* What you should do:
How many of the lines below have the word "členů" in them? The answer is that number and nothing more.

====== Records for this task ======

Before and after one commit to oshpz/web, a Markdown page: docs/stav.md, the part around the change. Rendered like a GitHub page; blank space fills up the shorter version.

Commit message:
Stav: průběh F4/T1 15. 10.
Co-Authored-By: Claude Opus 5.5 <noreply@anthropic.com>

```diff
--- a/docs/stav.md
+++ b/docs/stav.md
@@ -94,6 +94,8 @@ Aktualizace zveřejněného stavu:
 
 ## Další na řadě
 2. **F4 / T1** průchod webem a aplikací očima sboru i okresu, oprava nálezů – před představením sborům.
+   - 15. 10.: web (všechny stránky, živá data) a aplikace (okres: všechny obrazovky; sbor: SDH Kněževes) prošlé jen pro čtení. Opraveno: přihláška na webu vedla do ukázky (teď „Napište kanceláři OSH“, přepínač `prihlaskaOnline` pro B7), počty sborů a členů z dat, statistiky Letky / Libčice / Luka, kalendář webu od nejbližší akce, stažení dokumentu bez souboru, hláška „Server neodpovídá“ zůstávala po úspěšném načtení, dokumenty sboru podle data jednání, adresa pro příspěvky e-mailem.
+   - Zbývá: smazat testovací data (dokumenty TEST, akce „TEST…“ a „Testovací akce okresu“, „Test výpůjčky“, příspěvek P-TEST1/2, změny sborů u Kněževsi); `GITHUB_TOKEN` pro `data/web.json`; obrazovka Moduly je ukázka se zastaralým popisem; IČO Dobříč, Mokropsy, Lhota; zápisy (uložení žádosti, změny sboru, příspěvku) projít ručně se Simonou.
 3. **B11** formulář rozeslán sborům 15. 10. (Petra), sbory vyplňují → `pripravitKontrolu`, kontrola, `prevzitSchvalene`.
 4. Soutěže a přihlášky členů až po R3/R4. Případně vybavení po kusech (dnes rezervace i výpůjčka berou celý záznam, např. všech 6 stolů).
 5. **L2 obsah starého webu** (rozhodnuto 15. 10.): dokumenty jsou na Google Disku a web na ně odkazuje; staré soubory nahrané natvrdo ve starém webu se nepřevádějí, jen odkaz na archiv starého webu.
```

======

* Answer space:
2